An exact restatement of the records below is expected.

* Supplied records *

........

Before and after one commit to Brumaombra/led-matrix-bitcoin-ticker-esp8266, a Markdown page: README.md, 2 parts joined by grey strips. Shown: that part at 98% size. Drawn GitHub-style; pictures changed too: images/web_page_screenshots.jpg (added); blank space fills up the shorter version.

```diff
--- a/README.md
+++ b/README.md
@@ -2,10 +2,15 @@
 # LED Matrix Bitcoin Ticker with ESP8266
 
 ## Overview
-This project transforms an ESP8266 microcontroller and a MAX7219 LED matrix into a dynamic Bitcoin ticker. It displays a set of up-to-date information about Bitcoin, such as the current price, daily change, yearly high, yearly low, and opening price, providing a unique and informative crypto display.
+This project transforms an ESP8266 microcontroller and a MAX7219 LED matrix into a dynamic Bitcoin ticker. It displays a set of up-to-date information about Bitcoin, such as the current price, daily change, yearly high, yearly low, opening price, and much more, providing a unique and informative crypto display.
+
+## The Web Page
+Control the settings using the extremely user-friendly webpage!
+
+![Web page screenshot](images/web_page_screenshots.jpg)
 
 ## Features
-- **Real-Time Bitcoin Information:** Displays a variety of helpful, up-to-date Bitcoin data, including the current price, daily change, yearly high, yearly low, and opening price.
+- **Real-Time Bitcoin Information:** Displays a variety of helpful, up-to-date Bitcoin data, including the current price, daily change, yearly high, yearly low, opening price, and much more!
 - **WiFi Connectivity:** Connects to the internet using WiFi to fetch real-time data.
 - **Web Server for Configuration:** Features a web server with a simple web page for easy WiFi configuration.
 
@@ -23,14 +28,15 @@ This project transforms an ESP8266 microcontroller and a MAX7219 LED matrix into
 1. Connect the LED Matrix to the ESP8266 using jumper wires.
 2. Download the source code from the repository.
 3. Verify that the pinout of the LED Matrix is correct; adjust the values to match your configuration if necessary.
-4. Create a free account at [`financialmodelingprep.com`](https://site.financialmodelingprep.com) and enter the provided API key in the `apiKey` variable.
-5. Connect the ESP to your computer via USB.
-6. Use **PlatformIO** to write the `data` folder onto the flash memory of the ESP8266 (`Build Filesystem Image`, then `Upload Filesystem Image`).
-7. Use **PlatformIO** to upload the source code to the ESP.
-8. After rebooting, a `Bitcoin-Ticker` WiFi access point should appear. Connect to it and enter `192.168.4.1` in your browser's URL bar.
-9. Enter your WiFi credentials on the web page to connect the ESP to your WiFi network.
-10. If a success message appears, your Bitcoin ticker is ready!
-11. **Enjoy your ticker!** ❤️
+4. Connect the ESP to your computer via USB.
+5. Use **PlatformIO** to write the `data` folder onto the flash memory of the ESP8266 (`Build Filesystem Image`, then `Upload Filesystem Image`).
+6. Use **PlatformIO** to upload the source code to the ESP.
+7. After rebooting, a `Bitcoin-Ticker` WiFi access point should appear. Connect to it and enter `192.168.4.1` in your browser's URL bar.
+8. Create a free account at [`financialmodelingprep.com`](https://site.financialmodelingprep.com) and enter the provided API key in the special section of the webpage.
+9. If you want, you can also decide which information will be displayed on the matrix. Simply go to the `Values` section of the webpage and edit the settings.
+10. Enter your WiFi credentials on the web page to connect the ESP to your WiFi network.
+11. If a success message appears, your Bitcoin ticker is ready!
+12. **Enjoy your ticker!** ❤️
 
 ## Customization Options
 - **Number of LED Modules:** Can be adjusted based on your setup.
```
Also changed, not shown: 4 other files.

........

* Answer *
Before and after one commit to Brumaombra/led-matrix-bitcoin-ticker-esp8266, a Markdown page: README.md, 2 parts joined by grey strips. Shown: that part at 98% size. Drawn GitHub-style; pictures changed too: images/web_page_screenshots.jpg (added); blank space fills up the shorter version.

```diff
--- a/README.md
+++ b/README.md
@@ -2,10 +2,15 @@
 # LED Matrix Bitcoin Ticker with ESP8266
 
 ## Overview
-This project transforms an ESP8266 microcontroller and a MAX7219 LED matrix into a dynamic Bitcoin ticker. It displays a set of up-to-date information about Bitcoin, such as the current price, daily change, yearly high, yearly low, and opening price, providing a unique and informative crypto display.
+This project transforms an ESP8266 microcontroller and a MAX7219 LED matrix into a dynamic Bitcoin ticker. It displays a set of up-to-date information about Bitcoin, such as the current price, daily change, yearly high, yearly low, opening price, and much more, providing a unique and informative crypto display.
+
+## The Web Page
+Control the settings using the extremely user-friendly webpage!
+
+![Web page screenshot](images/web_page_screenshots.jpg)
 
 ## Features
-- **Real-Time Bitcoin Information:** Displays a variety of helpful, up-to-date Bitcoin data, including the current price, daily change, yearly high, yearly low, and opening price.
+- **Real-Time Bitcoin Information:** Displays a variety of helpful, up-to-date Bitcoin data, including the current price, daily change, yearly high, yearly low, opening price, and much more!
 - **WiFi Connectivity:** Connects to the internet using WiFi to fetch real-time data.
 - **Web Server for Configuration:** Features a web server with a simple web page for easy WiFi configuration.
 
@@ -23,14 +28,15 @@ This project transforms an ESP8266 microcontroller and a MAX7219 LED matrix into
 1. Connect the LED Matrix to the ESP8266 using jumper wires.
 2. Download the source code from the repository.
 3. Verify that the pinout of the LED Matrix is correct; adjust the values to match your configuration if necessary.
-4. Create a free account at [`financialmodelingprep.com`](https://site.financialmodelingprep.com) and enter the provided API key in the `apiKey` variable.
-5. Connect the ESP to your computer via USB.
-6. Use **PlatformIO** to write the `data` folder onto the flash memory of the ESP8266 (`Build Filesystem Image`, then `Upload Filesystem Image`).
-7. Use **PlatformIO** to upload the source code to the ESP.
-8. After rebooting, a `Bitcoin-Ticker` WiFi access point should appear. Connect to it and enter `192.168.4.1` in your browser's URL bar.
-9. Enter your WiFi credentials on the web page to connect the ESP to your WiFi network.
-10. If a success message appears, your Bitcoin ticker is ready!
-11. **Enjoy your ticker!** ❤️
+4. Connect the ESP to your computer via USB.
+5. Use **PlatformIO** to write the `data` folder onto the flash memory of the ESP8266 (`Build Filesystem Image`, then `Upload Filesystem Image`).
+6. Use **PlatformIO** to upload the source code to the ESP.
+7. After rebooting, a `Bitcoin-Ticker` WiFi access point should appear. Connect to it and enter `192.168.4.1` in your browser's URL bar.
+8. Create a free account at [`financialmodelingprep.com`](https://site.financialmodelingprep.com) and enter the provided API key in the special section of the webpage.
+9. If you want, you can also decide which information will be displayed on the matrix. Simply go to the `Values` section of the webpage and edit the settings.
+10. Enter your WiFi credentials on the web page to connect the ESP to your WiFi network.
+11. If a success message appears, your Bitcoin ticker is ready!
+12. **Enjoy your ticker!** ❤️
 
 ## Customization Options
 - **Number of LED Modules:** Can be adjusted based on your setup.
```
Also changed, not shown: 4 other files.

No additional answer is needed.